Your goal
Copy all lines below containing "some".

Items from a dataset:
Content starts
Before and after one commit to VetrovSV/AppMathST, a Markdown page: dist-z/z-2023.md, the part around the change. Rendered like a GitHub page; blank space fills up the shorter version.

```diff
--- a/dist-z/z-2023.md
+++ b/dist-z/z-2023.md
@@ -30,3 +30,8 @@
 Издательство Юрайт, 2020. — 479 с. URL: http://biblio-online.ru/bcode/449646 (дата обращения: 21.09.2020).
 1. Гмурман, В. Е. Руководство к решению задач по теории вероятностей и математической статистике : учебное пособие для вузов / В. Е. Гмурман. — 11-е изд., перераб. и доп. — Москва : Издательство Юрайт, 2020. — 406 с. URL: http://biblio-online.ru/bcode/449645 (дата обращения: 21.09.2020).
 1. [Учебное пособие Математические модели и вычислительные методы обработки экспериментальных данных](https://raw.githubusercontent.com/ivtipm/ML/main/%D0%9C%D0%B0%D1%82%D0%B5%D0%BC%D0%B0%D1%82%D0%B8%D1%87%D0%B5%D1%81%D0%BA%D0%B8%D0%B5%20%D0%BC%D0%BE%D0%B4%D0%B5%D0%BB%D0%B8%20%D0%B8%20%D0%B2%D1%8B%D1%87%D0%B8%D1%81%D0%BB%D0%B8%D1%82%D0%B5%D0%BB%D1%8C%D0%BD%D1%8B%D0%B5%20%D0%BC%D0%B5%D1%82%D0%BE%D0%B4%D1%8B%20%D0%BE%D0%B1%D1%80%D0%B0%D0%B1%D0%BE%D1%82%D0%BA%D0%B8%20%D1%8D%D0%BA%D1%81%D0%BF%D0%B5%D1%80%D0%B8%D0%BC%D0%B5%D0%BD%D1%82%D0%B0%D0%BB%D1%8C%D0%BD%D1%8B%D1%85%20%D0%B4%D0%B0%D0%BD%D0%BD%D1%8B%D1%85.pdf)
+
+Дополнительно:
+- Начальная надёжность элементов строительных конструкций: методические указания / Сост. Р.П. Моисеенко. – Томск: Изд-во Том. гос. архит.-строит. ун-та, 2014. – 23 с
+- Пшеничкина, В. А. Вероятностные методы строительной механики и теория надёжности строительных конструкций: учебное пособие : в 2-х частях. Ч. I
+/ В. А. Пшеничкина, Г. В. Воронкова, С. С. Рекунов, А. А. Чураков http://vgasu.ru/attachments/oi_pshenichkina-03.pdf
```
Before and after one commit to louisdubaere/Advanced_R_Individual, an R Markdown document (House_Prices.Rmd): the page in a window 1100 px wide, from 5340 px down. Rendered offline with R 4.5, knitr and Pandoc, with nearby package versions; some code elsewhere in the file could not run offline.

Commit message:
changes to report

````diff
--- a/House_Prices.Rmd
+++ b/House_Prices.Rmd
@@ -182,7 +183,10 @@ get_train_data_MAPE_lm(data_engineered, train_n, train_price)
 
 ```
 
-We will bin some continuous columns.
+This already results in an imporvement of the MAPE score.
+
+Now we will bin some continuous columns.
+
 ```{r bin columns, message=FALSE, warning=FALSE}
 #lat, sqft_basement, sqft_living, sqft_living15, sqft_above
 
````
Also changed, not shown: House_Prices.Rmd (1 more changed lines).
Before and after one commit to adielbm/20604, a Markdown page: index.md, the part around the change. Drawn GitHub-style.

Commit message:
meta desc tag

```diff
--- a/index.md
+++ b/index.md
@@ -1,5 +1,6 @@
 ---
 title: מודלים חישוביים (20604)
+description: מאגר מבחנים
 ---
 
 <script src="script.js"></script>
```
Content ends
Answer below
Before and after one commit to louisdubaere/Advanced_R_Individual, an R Markdown document (House_Prices.Rmd): the page in a window 1100 px wide, from 5340 px down. Rendered offline with R 4.5, knitr and Pandoc, with nearby package versions; some code elsewhere in the file could not run offline.
-We will bin some continuous columns.
+Now we will bin some continuous columns.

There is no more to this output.